Jesus' Blood Never Failed Me Yet (1971) loops around a field-recording of homeless man vocalising-improvising a hymn. Over the loop, are built rich harmonies, played by live ensemble; slowly increasing in density, and impact before gradual fade. The piece was first recorded for use in a documentary chronicle of street life in and around London’s Elephant and Castle:
When I played it at home, I found that his singing was in tune with my piano, and I improvised a simple accompaniment. I noticed, too, that the first section of the song - 13 bars in length - formed an effective loop which repeated in a slightly unpredictable way. I took the tape loop to Leicester, where I was working in the Fine Art Department, and copied the loop onto a continuous reel of tape, thinking about perhaps adding an orchestrated accompaniment to this. The door of the recording room opened on to one of the large painting studios and I left the tape copying, with the door open, while I went to have a cup of coffee. When I came back I found the normally lively room unnaturally subdued. People were moving about much more slowly than usual and a few were sitting alone, quietly weeping.

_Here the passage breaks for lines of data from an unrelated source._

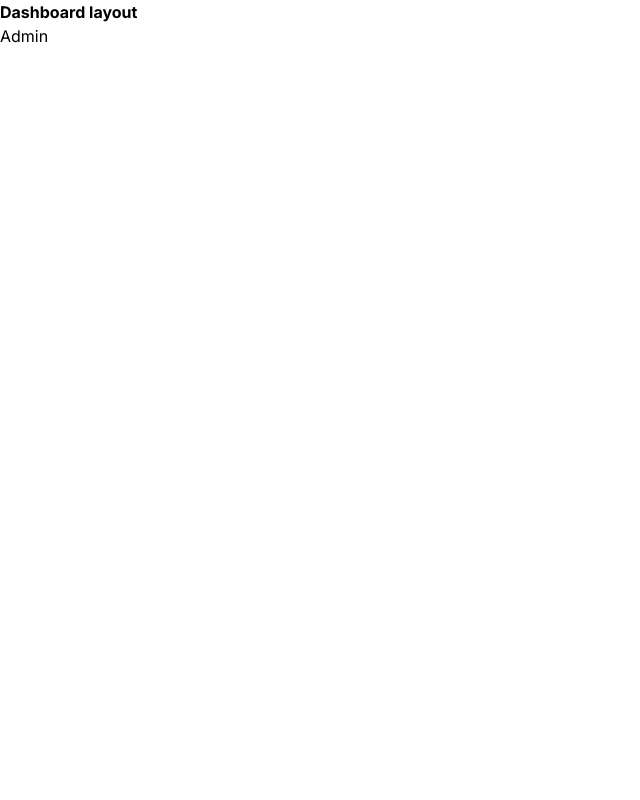
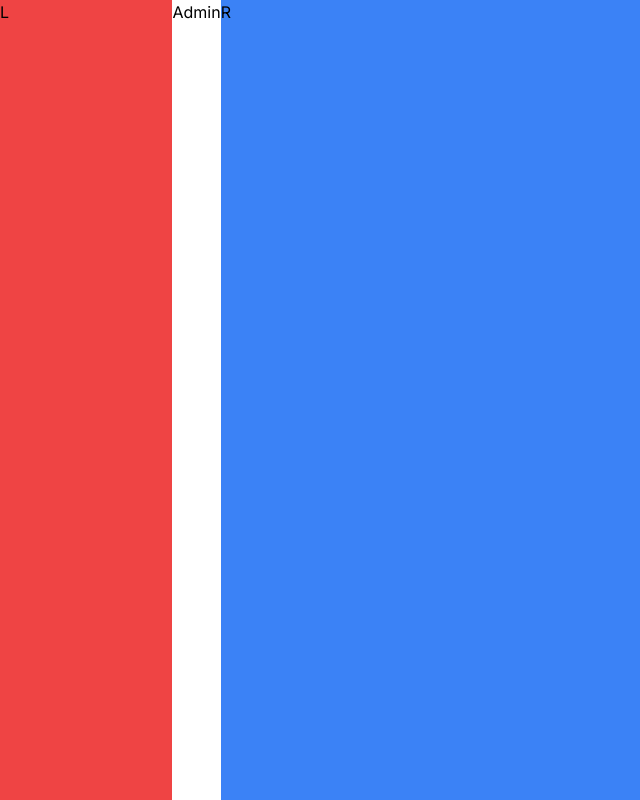
Before and after one commit to GustavoAlmeida-cy/school-management-system, a Next.js app: page /admin in a window 1280 px wide. Shown: the whole page, without its empty margins (0-640 px from the left). Built offline with nearby package versions, Linux system fonts and the light colour scheme.

Commit message:
initial dashboard layout

```diff
--- a/src/app/(dashboard)/layout.tsx
+++ b/src/app/(dashboard)/layout.tsx
@@ -4,9 +4,17 @@
   children: React.ReactNode;
 }>) {
   return (
-    <div>
-      <b>Dashboard layout</b>
+    <div className="h-screen flex">
+      {/* Left Section */}
+      <div className="w-[14%] md:w-[8%] lg:w-[16%] xl:w-[14%] bg-red-500">
+        L
+      </div>
+      {/* Center Section */}
       {children}
+      {/* Right Section */}
+      <div className="w-[86%] md:w-[92%] lg:w-[84%] xl:w-[86%] bg-blue-500">
+        R
+      </div>
     </div>
   );
 }
```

I was puzzled until I realised that the tape was still playing and that they had been overcome by the old man's singing. This convinced me of the emotional power of the music and of the possibilities offered by adding a simple, though gradually evolving, orchestral accompaniment that respected the tramp's nobility and simple faith. Although he died before he could hear what I had done with his singing, the piece remains as an eloquent, but understated testimony to his spirit and optimism.
The Sinking of the Titanic (1969), indeterministically allows performers to render various sound sources related to the sinking of the RMS Titanic. Cue heart-tugging, uplifting and perfectly poised melodic motif of Nearer My God To Thee / Amazing Grace against ambient backdrop of chilly ocean noise.
[Sundry bonus sunderings and landings in Comments]